[Web page edit records]
^^^^

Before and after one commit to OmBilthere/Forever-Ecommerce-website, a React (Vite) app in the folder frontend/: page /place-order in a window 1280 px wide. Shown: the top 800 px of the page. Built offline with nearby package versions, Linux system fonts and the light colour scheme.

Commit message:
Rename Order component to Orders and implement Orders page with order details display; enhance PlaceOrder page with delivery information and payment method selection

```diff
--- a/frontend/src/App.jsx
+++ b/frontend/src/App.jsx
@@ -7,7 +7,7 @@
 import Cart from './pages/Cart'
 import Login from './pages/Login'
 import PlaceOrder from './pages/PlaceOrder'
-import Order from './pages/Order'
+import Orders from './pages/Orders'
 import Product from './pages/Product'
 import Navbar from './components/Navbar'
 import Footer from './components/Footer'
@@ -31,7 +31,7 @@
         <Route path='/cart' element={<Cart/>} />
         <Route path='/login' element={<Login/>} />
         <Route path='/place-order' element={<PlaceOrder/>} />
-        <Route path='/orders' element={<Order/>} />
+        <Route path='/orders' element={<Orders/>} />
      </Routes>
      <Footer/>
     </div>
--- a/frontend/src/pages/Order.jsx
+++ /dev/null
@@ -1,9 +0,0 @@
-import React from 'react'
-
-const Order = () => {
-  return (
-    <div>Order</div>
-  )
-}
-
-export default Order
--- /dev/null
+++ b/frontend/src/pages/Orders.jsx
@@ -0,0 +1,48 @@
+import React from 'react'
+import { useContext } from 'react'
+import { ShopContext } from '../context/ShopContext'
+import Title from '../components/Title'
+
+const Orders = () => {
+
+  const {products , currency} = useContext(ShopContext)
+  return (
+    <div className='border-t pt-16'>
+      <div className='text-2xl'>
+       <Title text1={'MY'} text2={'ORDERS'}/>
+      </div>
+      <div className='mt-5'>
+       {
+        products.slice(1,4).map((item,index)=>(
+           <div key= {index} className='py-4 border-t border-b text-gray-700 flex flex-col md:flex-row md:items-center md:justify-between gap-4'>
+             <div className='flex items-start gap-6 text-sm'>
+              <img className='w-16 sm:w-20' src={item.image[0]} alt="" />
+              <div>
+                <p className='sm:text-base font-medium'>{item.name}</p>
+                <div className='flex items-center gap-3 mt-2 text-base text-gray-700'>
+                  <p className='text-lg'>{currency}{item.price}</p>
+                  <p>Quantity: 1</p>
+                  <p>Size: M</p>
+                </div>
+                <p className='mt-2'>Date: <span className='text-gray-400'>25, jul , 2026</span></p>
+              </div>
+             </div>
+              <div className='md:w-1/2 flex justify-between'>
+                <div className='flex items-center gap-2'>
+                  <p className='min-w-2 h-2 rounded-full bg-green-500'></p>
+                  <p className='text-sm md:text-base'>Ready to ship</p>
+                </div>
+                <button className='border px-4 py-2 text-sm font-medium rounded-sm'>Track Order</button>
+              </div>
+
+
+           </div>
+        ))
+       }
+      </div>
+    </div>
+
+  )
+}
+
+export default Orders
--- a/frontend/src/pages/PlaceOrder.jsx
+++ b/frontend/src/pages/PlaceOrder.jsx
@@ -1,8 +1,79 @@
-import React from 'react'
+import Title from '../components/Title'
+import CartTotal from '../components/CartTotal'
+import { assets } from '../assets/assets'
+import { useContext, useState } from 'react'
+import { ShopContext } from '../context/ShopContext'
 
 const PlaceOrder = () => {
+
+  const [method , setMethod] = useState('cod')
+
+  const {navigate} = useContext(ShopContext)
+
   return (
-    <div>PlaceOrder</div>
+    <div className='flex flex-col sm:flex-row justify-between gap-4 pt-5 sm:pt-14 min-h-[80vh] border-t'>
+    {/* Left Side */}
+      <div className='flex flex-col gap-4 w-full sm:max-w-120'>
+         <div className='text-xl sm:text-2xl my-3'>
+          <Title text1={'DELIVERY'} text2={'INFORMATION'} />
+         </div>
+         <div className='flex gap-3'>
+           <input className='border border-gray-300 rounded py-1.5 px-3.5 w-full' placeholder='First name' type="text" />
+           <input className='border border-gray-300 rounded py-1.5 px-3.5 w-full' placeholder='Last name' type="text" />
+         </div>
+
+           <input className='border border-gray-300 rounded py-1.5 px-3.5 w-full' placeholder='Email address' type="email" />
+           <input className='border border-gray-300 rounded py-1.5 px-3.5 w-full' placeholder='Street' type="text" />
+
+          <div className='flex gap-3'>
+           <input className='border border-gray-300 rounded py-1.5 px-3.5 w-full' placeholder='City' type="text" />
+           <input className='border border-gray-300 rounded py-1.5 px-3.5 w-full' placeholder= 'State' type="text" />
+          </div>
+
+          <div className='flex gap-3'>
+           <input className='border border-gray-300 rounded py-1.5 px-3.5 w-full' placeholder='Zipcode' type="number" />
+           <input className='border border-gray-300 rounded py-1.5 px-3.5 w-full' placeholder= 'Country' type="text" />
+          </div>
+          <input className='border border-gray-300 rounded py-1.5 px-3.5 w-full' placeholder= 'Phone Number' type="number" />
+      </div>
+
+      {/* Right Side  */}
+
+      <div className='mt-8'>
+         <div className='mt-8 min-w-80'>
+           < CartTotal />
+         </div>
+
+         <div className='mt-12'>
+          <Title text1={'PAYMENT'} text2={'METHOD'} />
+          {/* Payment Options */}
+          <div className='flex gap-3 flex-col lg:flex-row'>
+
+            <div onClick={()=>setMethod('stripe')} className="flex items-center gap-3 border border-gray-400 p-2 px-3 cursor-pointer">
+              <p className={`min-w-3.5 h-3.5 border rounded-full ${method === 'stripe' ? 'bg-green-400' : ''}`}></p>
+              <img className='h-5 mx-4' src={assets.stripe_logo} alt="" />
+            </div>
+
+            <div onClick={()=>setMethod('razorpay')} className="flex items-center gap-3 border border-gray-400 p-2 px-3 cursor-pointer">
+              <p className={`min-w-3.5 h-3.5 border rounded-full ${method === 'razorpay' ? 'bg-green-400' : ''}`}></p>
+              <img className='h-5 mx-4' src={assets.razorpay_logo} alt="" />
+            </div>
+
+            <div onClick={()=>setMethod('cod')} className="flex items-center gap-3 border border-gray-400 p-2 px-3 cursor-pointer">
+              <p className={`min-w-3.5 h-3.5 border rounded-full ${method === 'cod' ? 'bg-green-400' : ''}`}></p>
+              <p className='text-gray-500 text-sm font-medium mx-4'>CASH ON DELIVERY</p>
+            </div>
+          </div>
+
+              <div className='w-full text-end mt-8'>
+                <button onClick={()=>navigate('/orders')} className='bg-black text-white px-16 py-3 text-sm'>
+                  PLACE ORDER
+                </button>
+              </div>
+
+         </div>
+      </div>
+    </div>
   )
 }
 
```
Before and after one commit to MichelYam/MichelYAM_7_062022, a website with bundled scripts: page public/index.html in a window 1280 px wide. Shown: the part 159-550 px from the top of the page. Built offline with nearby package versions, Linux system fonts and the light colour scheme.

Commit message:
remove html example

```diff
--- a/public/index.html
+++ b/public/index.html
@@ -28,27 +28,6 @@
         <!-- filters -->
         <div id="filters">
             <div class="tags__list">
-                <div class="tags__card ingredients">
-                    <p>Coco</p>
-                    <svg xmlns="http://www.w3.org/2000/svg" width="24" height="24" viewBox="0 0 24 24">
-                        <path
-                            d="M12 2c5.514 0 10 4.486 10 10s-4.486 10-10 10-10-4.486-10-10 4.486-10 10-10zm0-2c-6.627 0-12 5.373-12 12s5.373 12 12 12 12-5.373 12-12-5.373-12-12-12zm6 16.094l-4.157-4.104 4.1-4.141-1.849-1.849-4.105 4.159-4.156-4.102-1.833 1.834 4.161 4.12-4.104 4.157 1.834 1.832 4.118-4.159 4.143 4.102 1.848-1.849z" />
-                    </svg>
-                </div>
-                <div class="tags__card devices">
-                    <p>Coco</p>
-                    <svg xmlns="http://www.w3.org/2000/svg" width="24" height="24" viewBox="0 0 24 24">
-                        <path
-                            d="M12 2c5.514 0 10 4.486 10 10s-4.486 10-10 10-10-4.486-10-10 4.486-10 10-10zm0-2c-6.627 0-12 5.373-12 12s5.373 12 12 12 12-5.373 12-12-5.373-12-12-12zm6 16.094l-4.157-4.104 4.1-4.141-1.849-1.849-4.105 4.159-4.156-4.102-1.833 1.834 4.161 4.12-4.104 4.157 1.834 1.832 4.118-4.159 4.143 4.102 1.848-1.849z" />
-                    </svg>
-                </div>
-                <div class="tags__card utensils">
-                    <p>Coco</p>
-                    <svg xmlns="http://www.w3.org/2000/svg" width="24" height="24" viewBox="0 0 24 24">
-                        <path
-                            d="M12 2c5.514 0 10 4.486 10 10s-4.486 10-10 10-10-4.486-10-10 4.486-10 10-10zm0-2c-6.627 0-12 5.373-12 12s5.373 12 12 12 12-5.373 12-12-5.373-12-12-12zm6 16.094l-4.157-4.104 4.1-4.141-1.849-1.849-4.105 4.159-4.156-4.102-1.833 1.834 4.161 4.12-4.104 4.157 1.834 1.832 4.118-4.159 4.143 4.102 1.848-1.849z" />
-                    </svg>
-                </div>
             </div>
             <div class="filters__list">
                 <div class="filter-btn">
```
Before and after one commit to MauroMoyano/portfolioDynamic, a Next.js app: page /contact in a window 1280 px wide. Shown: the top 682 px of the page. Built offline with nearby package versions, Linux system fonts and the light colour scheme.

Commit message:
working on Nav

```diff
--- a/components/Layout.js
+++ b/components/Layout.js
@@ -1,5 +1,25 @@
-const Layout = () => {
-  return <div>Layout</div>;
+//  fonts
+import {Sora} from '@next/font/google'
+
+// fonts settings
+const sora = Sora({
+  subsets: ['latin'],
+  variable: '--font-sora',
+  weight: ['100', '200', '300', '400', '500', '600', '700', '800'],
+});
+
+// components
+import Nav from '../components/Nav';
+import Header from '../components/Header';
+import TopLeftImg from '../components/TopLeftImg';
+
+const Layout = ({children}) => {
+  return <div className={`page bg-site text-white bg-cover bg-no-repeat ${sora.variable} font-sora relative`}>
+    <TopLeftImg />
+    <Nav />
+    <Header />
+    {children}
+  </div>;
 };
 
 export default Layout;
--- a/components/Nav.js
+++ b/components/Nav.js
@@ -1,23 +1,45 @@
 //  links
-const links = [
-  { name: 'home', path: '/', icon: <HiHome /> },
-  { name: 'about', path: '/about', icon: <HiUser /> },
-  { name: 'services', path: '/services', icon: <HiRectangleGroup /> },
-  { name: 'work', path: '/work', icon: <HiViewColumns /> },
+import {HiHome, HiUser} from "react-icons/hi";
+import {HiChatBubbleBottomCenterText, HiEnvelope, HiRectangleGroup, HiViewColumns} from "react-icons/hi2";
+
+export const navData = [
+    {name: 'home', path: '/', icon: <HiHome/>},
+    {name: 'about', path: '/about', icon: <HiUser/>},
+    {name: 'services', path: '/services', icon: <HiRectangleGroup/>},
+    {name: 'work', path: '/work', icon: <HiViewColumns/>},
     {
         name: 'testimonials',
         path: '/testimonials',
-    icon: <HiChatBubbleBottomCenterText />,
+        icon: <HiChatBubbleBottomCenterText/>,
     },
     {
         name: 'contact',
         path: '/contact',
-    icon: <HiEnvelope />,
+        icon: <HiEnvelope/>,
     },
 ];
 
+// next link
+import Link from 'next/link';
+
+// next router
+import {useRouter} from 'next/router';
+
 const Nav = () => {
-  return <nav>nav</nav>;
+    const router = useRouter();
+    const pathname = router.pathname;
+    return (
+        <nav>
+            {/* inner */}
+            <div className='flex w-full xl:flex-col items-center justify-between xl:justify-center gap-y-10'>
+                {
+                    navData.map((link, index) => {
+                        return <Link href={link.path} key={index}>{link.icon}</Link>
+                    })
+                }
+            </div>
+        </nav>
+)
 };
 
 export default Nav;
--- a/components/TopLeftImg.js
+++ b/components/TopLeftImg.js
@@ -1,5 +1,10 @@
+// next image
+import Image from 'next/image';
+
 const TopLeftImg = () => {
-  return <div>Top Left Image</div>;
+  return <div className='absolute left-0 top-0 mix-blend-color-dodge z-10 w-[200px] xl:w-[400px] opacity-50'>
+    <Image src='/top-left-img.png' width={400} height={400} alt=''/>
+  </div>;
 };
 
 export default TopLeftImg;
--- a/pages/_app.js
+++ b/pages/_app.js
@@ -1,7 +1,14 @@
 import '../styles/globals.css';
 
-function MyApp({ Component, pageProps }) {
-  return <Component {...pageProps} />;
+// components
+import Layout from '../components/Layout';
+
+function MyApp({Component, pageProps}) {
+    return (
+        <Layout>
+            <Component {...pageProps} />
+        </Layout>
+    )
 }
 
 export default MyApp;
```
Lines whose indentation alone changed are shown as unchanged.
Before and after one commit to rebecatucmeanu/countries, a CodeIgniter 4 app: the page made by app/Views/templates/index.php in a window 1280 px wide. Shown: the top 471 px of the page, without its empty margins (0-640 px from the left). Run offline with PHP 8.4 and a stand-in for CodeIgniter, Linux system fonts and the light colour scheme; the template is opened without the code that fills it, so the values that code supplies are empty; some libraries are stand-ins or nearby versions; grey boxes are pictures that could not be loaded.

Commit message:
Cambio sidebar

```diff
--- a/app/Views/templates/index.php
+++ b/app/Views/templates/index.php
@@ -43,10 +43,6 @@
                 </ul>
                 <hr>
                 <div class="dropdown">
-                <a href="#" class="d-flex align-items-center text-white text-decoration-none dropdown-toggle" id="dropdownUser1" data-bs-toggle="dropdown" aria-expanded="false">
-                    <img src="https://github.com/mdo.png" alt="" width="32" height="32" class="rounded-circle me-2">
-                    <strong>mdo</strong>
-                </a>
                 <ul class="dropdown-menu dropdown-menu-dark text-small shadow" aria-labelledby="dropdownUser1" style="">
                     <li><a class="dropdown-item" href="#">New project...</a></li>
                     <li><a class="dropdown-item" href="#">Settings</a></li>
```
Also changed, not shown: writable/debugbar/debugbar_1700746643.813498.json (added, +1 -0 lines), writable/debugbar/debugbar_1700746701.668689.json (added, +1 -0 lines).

^^^^

The answer must be a single number: the count of lines in the data that contain the word "dropdown".

> **Written answer**: 5